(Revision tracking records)
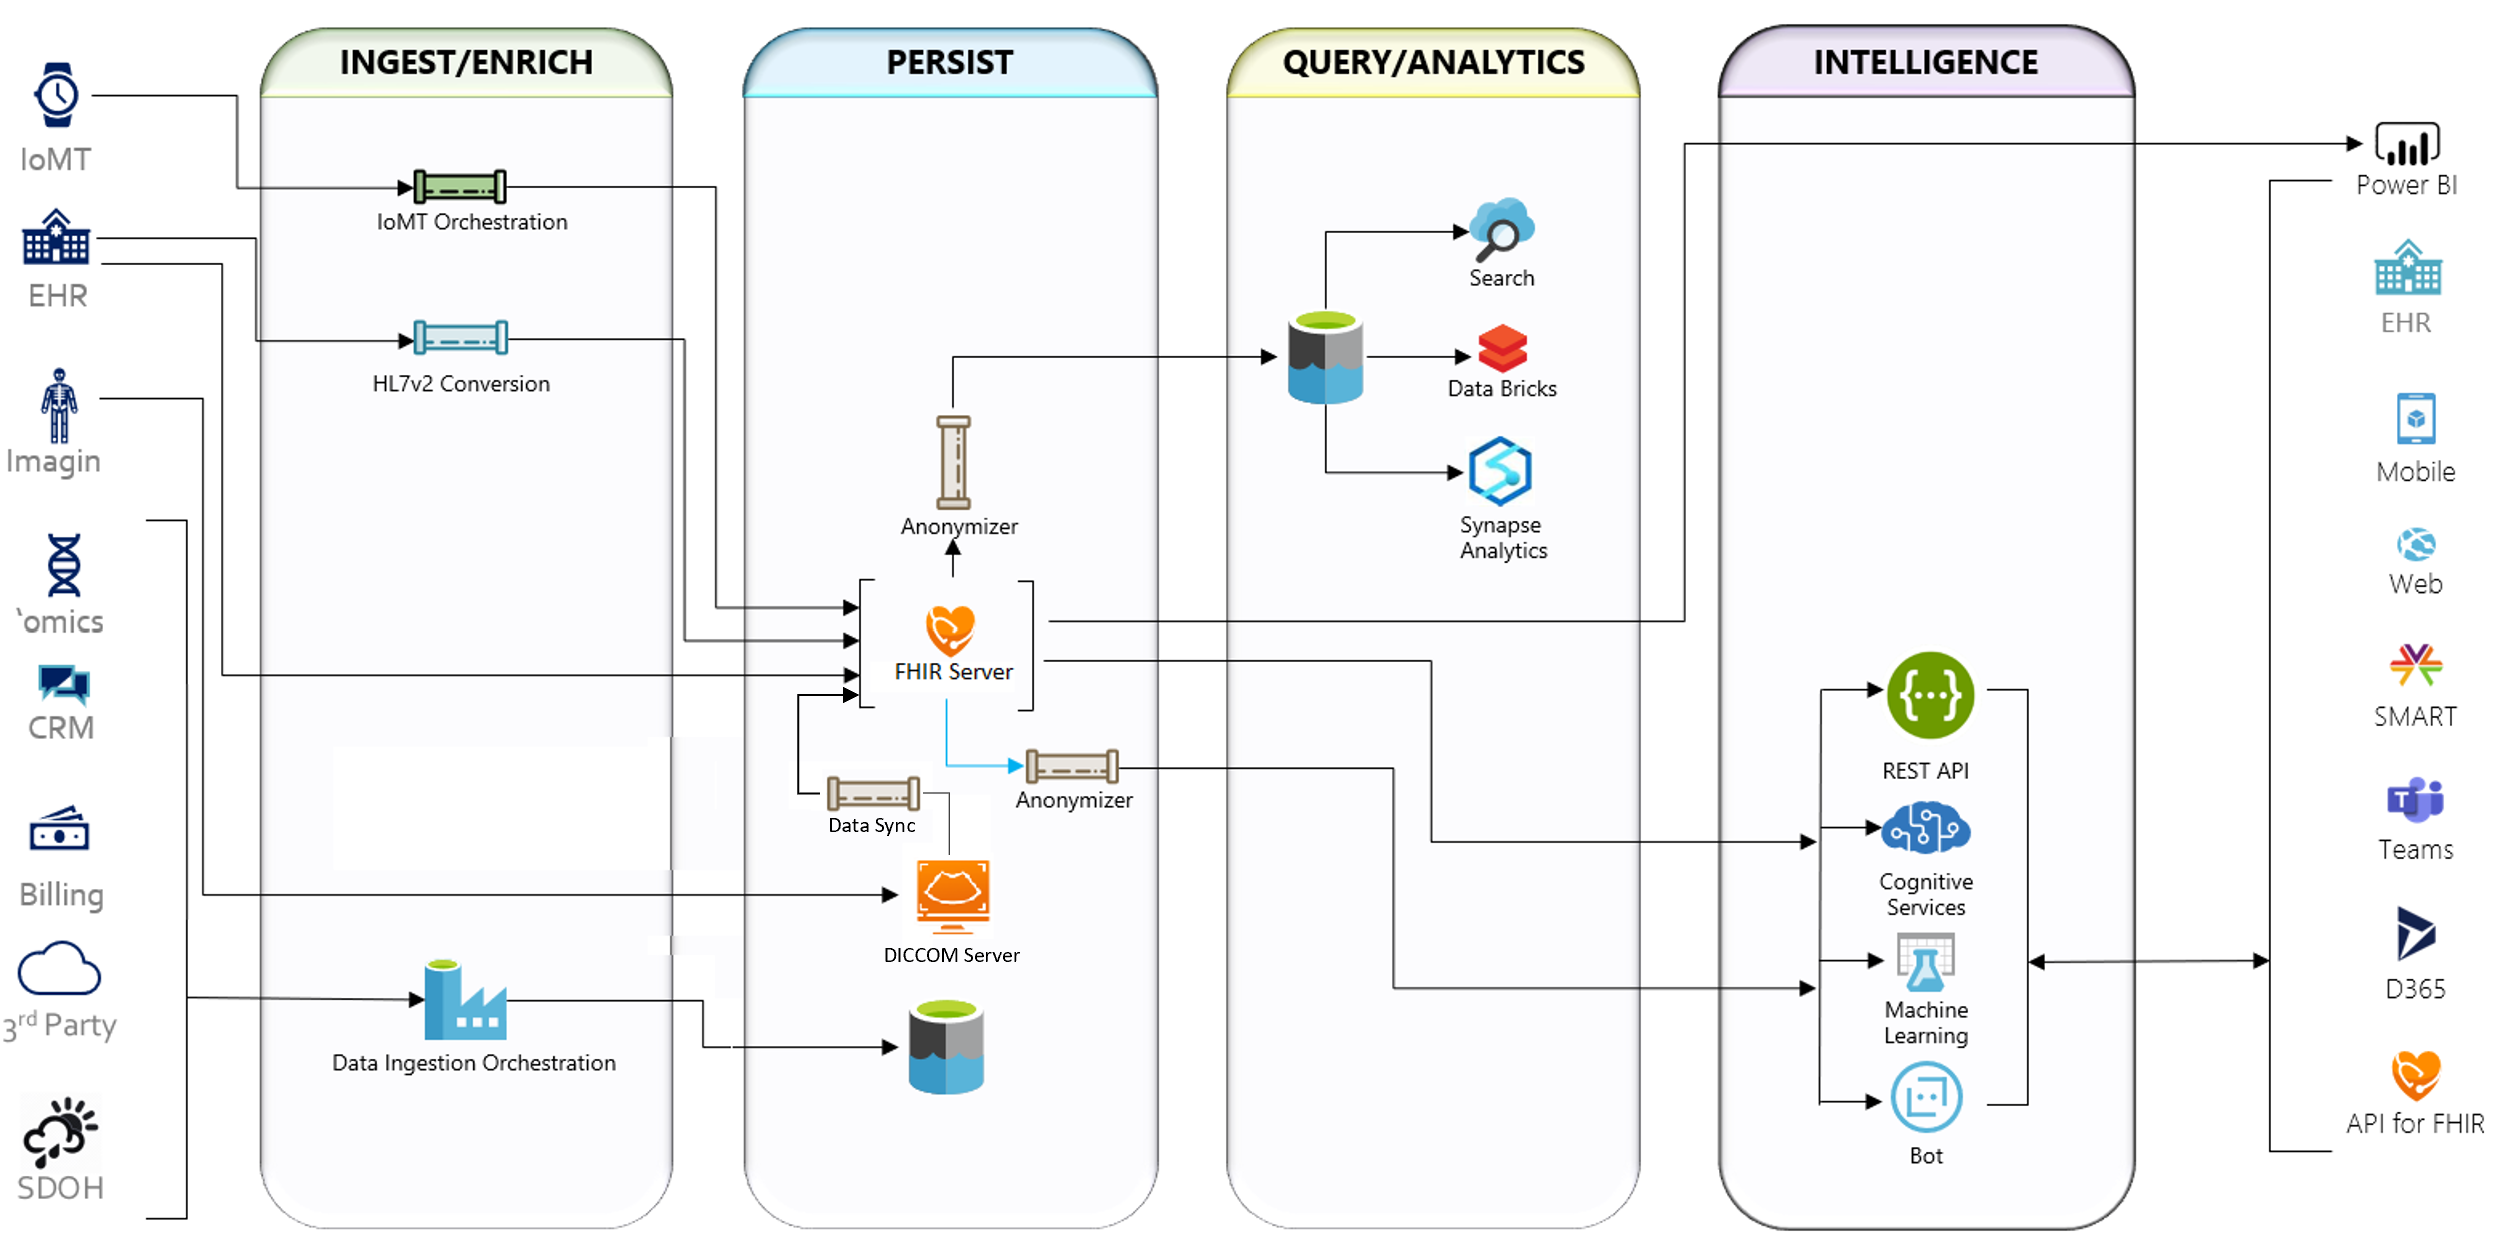
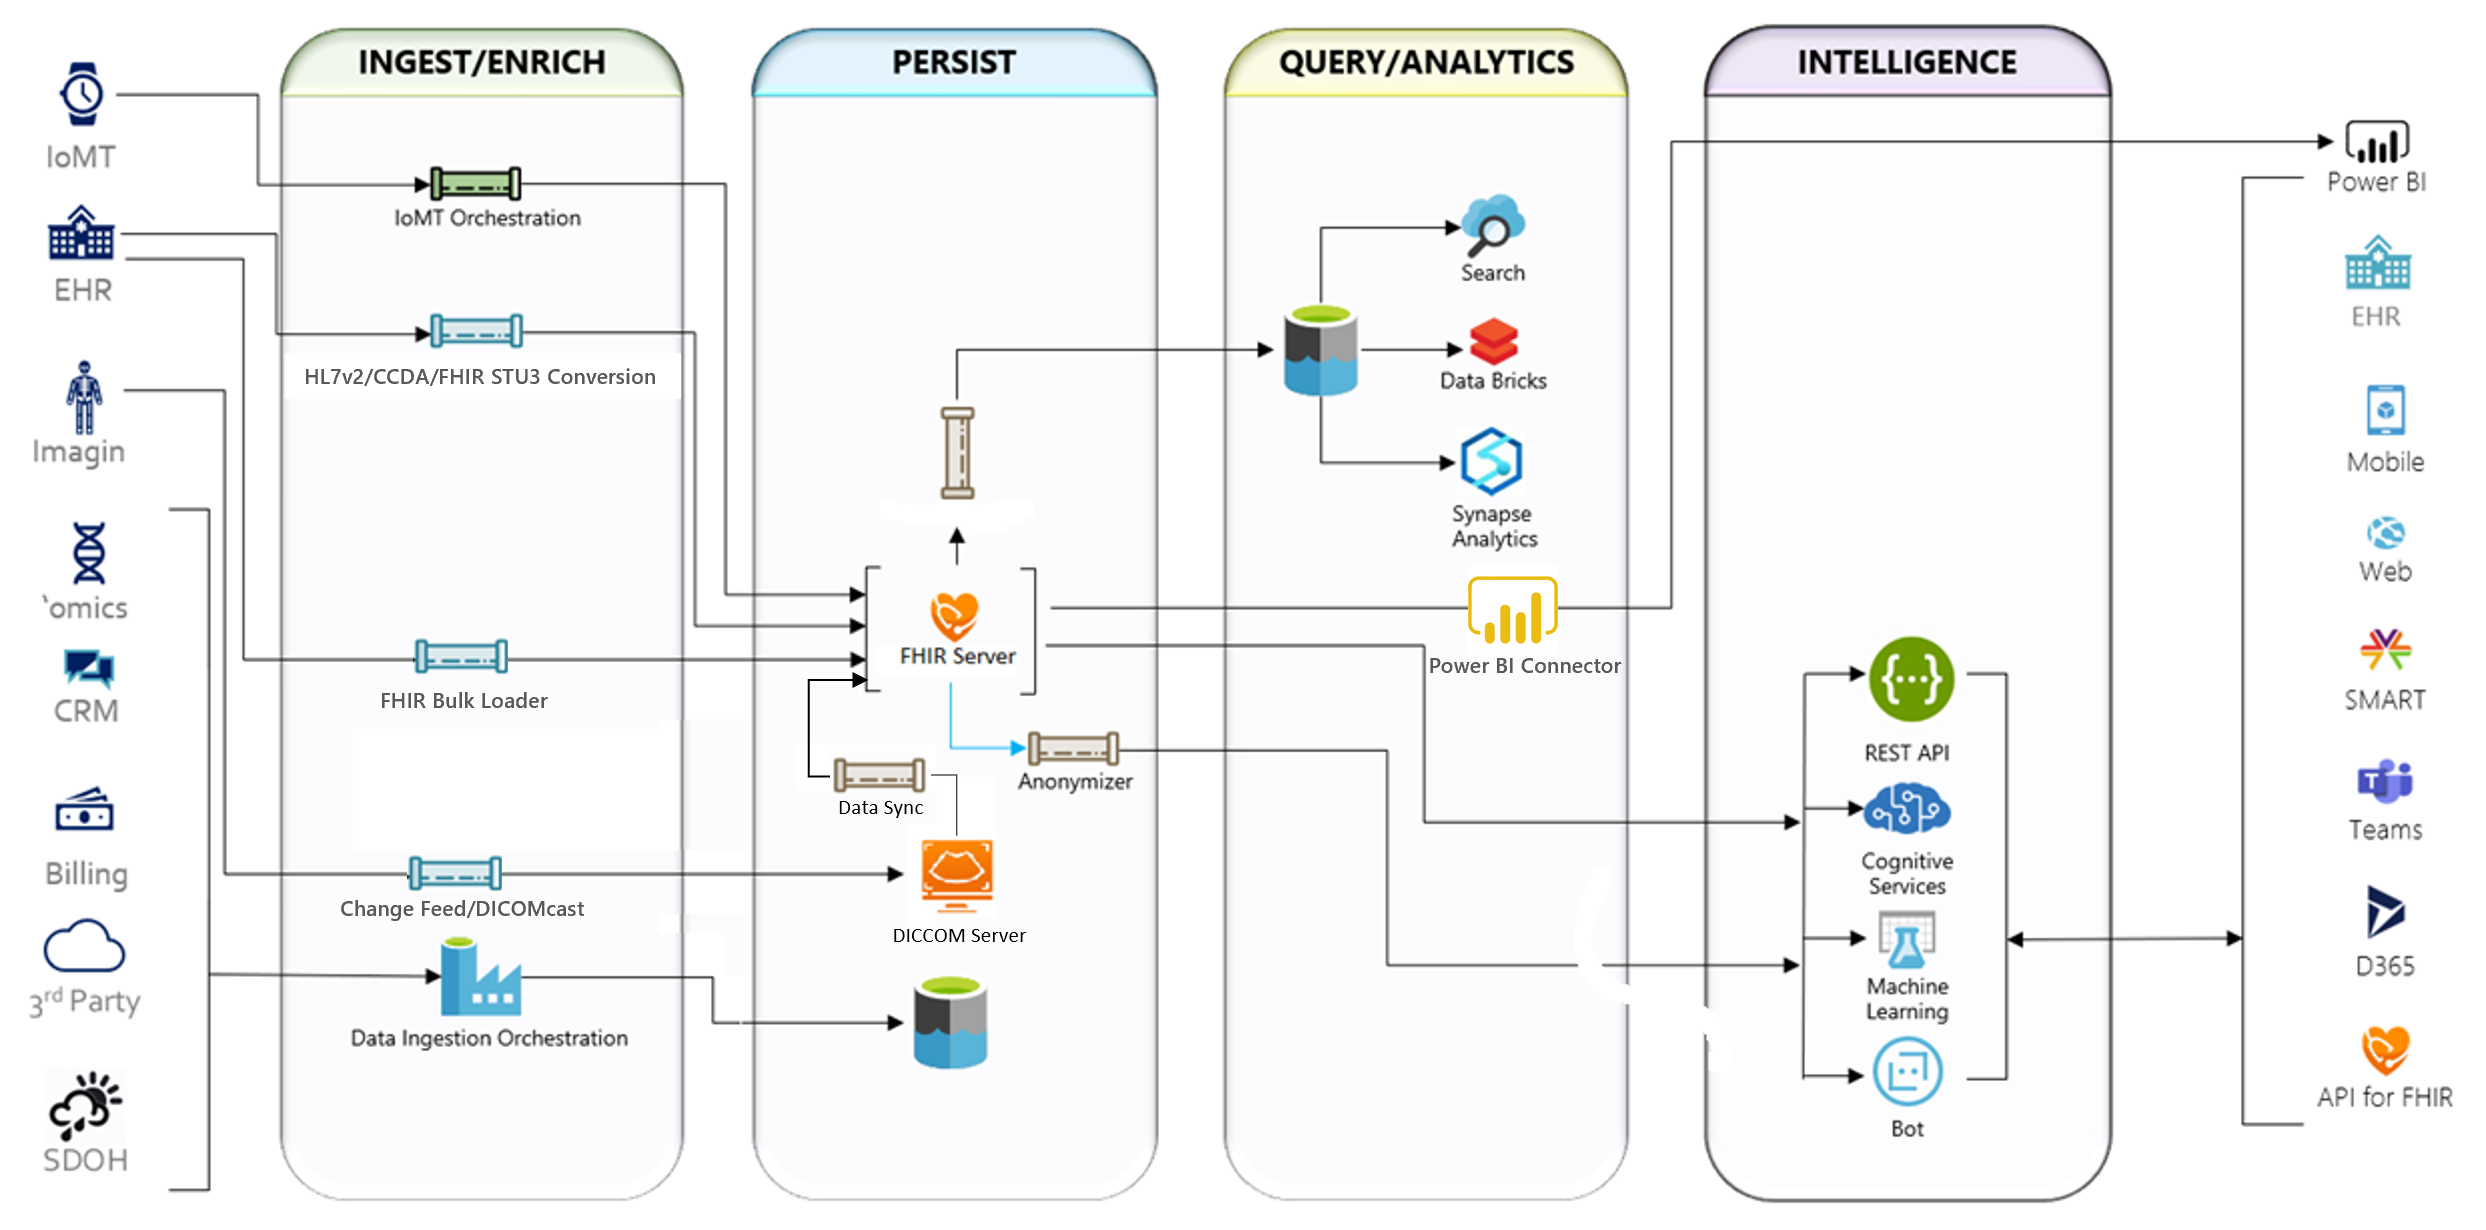
[Hack Update] 027-FHIRPoweredHealthcare contents: HealthArchitecture.png and challenge01.md (#592)
* Updated Student and image folder files for v3

Updated Student folder challenge files and images folder files for v3.

* Update readme and challenges00 files.

* Updated challenge 7 content for MedTech Service

Update challenge 7 IoT ingest and persist for MedTech Service.

* Updated challenges_architecture

Updated challenges_architecture for new challenge 7 content

* Update all challenge images

* Update challenge content and images

* Update challenge content images

* Update challenge 6 contents.

* Update challenge 1 content

* Update challenge 2 contents.

* Update challenge 1 contents.

* Update challenge 2 contents

* Update challenge 6 contents

* Update challenge 6 contents

* Update challenge 7 contents.

* Refactor all challenges to remove deprecated ch3-Read FHIR data

* Update readme content

* Update readme.md

* Update readme.md

* Update readme.md

* Update readme.md

* Update readme.md

* Update Challenge01.md

* Update Challenge05.md

* Update Challenge05.md

* Update readme.md

* Update readme.md

* Update coach's solution content and hack presentation

* Update Solution01.md

* Update Solution file for challenge 5

* Update solution files for challenge 4

* Create Solution06.md

* Update Solution06.md

* Update challenge 6 and solution 6

* Update Solution 6 and postman collections

* Update Solution06.md

* Update Solution06.md

* Update HealthArchitecture.png

* Update Challenge06.md

* Update Challenge06.md

* Update Challenge06.md
[…]

diff --git a/027-FHIRPoweredHealthcare/Student/Challenge01.md b/027-FHIRPoweredHealthcare/Student/Challenge01.md
@@ -14,6 +14,11 @@ In this scenario, you will deploy a storage account with a BLOB container and co
 ## Description
 
 First you will deploy **[Azure Health Data Services workspace](https://docs.microsoft.com/en-us/azure/healthcare-apis/workspace-overview)** and **[deploy a FHIR service](https://docs.microsoft.com/en-us/azure/healthcare-apis/fhir/fhir-portal-quickstart)** within the workspace.
+   - You need to register your **[public client application](https://learn.microsoft.com/en-us/azure/healthcare-apis/register-application)**  to connect FHIR Loader and Postman desktop apps to FHIR service in Azure Health Data Services.
+   - Then **[Configure RBAC roles](https://learn.microsoft.com/en-us/azure/healthcare-apis/configure-azure-rbac)**  to assign access to the Azure Health Data Services data plane.
+   - After creating the new client application, you will **[create a new client secret](https://learn.microsoft.com/en-us/azure/healthcare-apis/register-application#certificates--secrets)**.
+   
+   Note: Make sure to copy and store the Client ID and Password needed in the FHIR Loader script deployment later.
 
 You will then implement the **[FHIR Bulk Loader](https://github.com/microsoft/fhir-loader)** Function App solution to ingest and load Synthea generated FHIR patient data into the FHIR service in near real-time.
 - Install and configure FHIR Bulk Loader with the deploy **[script](https://github.com/microsoft/fhir-loader/blob/main/scripts/Readme.md#getting-started)**.
@@ -38,8 +43,8 @@ To test the FHIR Bulk Loader, you will copy Synthea generated test FHIR patient 
    - Copy from Synthea project subfolder `./output/fhir` to `bundles` BLOB container.
    - You can copy data to Azure Storage using **[Azure AzCopy](https://docs.microsoft.com/en-us/azure/storage/common/storage-use-azcopy-v10)** commandline tool or **[Azure Storage Explorer](https://docs.microsoft.com/en-us/azure/storage/blobs/storage-quickstart-blobs-storage-explorer#upload-blobs-to-the-container)** user interface.
 - Test the results of FHIR bulk load using Postman `FHIR API` collection to retreive FHIR patient data loaded.
-   - You need to first register your **[public client application](https://learn.microsoft.com/en-us/azure/healthcare-apis/register-application)**  to connect Postman desktop app to FHIR service in Azure Health Data Services.
-   - Then **[Configure RBAC roles](https://learn.microsoft.com/en-us/azure/healthcare-apis/configure-azure-rbac)**  to assign access to the Azure Health Data Services data plane.
+   - You need to first register your **[public client application](https://learn.microsoft.com/en-us/azure/healthcare-apis/register-application)**  to connect Postman desktop app to FHIR service in Azure Health Data Services (if not completed previously).
+   - Then **[Configure RBAC roles](https://learn.microsoft.com/en-us/azure/healthcare-apis/configure-azure-rbac)**  to assign access to the Azure Health Data Services data plane (if not completed previously).
    - To **[access FHIR service using Postman](https://learn.microsoft.com/en-us/azure/healthcare-apis/fhir/use-postman)**, you need to import the FHIR API Postman collection and environment variables:
       - You can find the Postman template files (`WTHFHIR.postman_collection.json` and `WTHFHIR.postman_environment.json`) in the `/Postman` folder of the Resources.zip file provided by your coach. 
       - **[Import](https://learning.postman.com/docs/getting-started/importing-and-exporting-data/)** the environment and collection template files into your Postman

> THE PROBLEM:
Go through the entries above and print each one exactly, minus the pictures.

> ANSWER SPACE:
[Hack Update] 027-FHIRPoweredHealthcare contents: HealthArchitecture.png and challenge01.md (#592)
* Updated Student and image folder files for v3

Updated Student folder challenge files and images folder files for v3.

* Update readme and challenges00 files.

* Updated challenge 7 content for MedTech Service

Update challenge 7 IoT ingest and persist for MedTech Service.

* Updated challenges_architecture

Updated challenges_architecture for new challenge 7 content

* Update all challenge images

* Update challenge content and images

* Update challenge content images

* Update challenge 6 contents.

* Update challenge 1 content

* Update challenge 2 contents.

* Update challenge 1 contents.

* Update challenge 2 contents

* Update challenge 6 contents

* Update challenge 6 contents

* Update challenge 7 contents.

* Refactor all challenges to remove deprecated ch3-Read FHIR data

* Update readme content

* Update readme.md

* Update readme.md

* Update readme.md

* Update readme.md

* Update readme.md

* Update Challenge01.md

* Update Challenge05.md

* Update Challenge05.md

* Update readme.md

* Update readme.md

* Update coach's solution content and hack presentation

* Update Solution01.md

* Update Solution file for challenge 5

* Update solution files for challenge 4

* Create Solution06.md

* Update Solution06.md

* Update challenge 6 and solution 6

* Update Solution 6 and postman collections

* Update Solution06.md

* Update Solution06.md

* Update HealthArchitecture.png

* Update Challenge06.md

* Update Challenge06.md

* Update Challenge06.md
[…]

diff --git a/027-FHIRPoweredHealthcare/Student/Challenge01.md b/027-FHIRPoweredHealthcare/Student/Challenge01.md
@@ -14,6 +14,11 @@ In this scenario, you will deploy a storage account with a BLOB container and co
 ## Description
 
 First you will deploy **[Azure Health Data Services workspace](https://docs.microsoft.com/en-us/azure/healthcare-apis/workspace-overview)** and **[deploy a FHIR service](https://docs.microsoft.com/en-us/azure/healthcare-apis/fhir/fhir-portal-quickstart)** within the workspace.
+   - You need to register your **[public client application](https://learn.microsoft.com/en-us/azure/healthcare-apis/register-application)**  to connect FHIR Loader and Postman desktop apps to FHIR service in Azure Health Data Services.
+   - Then **[Configure RBAC roles](https://learn.microsoft.com/en-us/azure/healthcare-apis/configure-azure-rbac)**  to assign access to the Azure Health Data Services data plane.
+   - After creating the new client application, you will **[create a new client secret](https://learn.microsoft.com/en-us/azure/healthcare-apis/register-application#certificates--secrets)**.
+   
+   Note: Make sure to copy and store the Client ID and Password needed in the FHIR Loader script deployment later.
 
 You will then implement the **[FHIR Bulk Loader](https://github.com/microsoft/fhir-loader)** Function App solution to ingest and load Synthea generated FHIR patient data into the FHIR service in near real-time.
 - Install and configure FHIR Bulk Loader with the deploy **[script](https://github.com/microsoft/fhir-loader/blob/main/scripts/Readme.md#getting-started)**.
@@ -38,8 +43,8 @@ To test the FHIR Bulk Loader, you will copy Synthea generated test FHIR patient 
    - Copy from Synthea project subfolder `./output/fhir` to `bundles` BLOB container.
    - You can copy data to Azure Storage using **[Azure AzCopy](https://docs.microsoft.com/en-us/azure/storage/common/storage-use-azcopy-v10)** commandline tool or **[Azure Storage Explorer](https://docs.microsoft.com/en-us/azure/storage/blobs/storage-quickstart-blobs-storage-explorer#upload-blobs-to-the-container)** user interface.
 - Test the results of FHIR bulk load using Postman `FHIR API` collection to retreive FHIR patient data loaded.
-   - You need to first register your **[public client application](https://learn.microsoft.com/en-us/azure/healthcare-apis/register-application)**  to connect Postman desktop app to FHIR service in Azure Health Data Services.
-   - Then **[Configure RBAC roles](https://learn.microsoft.com/en-us/azure/healthcare-apis/configure-azure-rbac)**  to assign access to the Azure Health Data Services data plane.
+   - You need to first register your **[public client application](https://learn.microsoft.com/en-us/azure/healthcare-apis/register-application)**  to connect Postman desktop app to FHIR service in Azure Health Data Services (if not completed previously).
+   - Then **[Configure RBAC roles](https://learn.microsoft.com/en-us/azure/healthcare-apis/configure-azure-rbac)**  to assign access to the Azure Health Data Services data plane (if not completed previously).
    - To **[access FHIR service using Postman](https://learn.microsoft.com/en-us/azure/healthcare-apis/fhir/use-postman)**, you need to import the FHIR API Postman collection and environment variables:
       - You can find the Postman template files (`WTHFHIR.postman_collection.json` and `WTHFHIR.postman_environment.json`) in the `/Postman` folder of the Resources.zip file provided by your coach. 
       - **[Import](https://learning.postman.com/docs/getting-started/importing-and-exporting-data/)** the environment and collection template files into your Postman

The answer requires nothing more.